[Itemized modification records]
□ □ □ □ □

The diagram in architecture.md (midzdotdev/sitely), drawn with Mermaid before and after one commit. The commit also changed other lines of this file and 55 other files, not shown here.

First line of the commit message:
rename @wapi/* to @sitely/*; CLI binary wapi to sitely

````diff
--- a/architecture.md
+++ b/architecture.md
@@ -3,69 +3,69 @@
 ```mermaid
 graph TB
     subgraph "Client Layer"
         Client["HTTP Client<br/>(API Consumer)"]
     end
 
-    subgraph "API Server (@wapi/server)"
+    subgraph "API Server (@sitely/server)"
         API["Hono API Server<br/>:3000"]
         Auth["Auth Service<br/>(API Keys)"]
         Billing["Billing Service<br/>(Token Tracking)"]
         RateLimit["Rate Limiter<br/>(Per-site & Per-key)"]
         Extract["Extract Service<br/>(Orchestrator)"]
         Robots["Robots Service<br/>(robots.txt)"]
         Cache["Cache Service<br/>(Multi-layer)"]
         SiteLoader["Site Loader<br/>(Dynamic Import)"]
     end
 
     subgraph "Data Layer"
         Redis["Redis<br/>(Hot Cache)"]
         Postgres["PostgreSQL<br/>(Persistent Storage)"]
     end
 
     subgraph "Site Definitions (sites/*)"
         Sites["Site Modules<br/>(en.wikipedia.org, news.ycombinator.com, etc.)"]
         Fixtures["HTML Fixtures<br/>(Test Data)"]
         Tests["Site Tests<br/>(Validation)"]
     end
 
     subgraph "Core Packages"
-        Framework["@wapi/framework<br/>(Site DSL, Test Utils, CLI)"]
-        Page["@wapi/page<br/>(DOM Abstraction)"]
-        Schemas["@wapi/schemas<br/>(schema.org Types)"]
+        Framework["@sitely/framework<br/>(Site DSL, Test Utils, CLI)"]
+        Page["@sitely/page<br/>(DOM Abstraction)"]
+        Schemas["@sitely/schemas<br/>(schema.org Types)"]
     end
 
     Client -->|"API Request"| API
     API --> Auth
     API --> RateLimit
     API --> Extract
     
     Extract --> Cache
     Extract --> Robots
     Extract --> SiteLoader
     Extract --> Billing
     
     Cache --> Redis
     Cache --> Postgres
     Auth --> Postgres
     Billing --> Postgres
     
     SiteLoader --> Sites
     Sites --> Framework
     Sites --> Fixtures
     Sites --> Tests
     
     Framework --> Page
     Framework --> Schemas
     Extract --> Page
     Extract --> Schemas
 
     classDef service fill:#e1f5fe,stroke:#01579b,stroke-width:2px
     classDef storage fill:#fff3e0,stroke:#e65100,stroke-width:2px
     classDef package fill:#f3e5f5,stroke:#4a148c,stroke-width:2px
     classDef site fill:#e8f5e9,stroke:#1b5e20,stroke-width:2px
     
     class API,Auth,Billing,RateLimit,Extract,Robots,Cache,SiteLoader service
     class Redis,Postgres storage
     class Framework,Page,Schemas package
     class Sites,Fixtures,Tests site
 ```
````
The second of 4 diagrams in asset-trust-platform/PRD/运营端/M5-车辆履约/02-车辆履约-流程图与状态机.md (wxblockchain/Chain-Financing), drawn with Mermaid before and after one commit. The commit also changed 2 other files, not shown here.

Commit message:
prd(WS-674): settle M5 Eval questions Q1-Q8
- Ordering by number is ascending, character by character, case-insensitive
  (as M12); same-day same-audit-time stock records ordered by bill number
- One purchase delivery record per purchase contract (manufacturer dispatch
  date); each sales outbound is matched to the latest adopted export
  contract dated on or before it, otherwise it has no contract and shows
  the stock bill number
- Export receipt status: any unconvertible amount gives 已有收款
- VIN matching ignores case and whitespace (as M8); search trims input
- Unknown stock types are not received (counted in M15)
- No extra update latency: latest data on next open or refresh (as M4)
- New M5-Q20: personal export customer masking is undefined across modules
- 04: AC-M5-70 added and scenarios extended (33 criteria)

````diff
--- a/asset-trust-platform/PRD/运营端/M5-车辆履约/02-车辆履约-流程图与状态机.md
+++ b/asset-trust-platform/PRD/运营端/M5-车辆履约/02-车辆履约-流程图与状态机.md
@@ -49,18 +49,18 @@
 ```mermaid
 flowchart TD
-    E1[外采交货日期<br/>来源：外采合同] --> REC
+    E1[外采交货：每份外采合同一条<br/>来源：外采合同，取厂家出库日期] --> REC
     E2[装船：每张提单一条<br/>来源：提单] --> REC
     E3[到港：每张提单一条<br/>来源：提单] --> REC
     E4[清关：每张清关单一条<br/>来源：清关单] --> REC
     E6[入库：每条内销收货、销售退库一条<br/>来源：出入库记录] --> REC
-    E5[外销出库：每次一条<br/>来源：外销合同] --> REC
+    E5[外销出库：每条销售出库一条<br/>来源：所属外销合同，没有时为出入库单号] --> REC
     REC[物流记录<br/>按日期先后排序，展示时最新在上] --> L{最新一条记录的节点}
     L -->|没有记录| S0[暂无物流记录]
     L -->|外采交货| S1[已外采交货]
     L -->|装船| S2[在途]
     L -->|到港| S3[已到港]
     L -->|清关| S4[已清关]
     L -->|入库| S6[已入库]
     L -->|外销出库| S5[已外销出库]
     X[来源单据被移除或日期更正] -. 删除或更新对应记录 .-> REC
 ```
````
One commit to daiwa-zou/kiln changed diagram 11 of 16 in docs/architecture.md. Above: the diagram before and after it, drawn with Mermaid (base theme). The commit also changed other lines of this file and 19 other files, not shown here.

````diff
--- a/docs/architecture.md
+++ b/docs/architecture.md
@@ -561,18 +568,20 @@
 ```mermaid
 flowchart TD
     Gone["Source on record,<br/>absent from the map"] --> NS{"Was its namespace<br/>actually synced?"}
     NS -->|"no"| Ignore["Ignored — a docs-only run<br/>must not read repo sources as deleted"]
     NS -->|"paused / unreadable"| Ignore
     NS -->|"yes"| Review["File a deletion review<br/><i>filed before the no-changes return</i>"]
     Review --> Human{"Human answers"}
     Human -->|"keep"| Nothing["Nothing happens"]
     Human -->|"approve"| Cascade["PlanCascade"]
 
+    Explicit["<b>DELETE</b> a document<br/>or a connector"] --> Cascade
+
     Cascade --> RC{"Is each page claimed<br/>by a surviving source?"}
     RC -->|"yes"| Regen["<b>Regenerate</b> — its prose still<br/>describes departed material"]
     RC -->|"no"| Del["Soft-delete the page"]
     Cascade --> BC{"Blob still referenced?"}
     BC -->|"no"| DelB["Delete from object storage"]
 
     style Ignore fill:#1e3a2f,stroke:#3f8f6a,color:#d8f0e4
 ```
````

□ □ □ □ □

§ ASSIGNMENT:
Search the data for the string "Extract" and copy every line where it appears.

§ EXPECTED ANSWER:
         Extract["Extract Service<br/>(Orchestrator)"]
     API --> Extract
     Extract --> Cache
     Extract --> Robots
     Extract --> SiteLoader
     Extract --> Billing
     Extract --> Page
     Extract --> Schemas
     class API,Auth,Billing,RateLimit,Extract,Robots,Cache,SiteLoader service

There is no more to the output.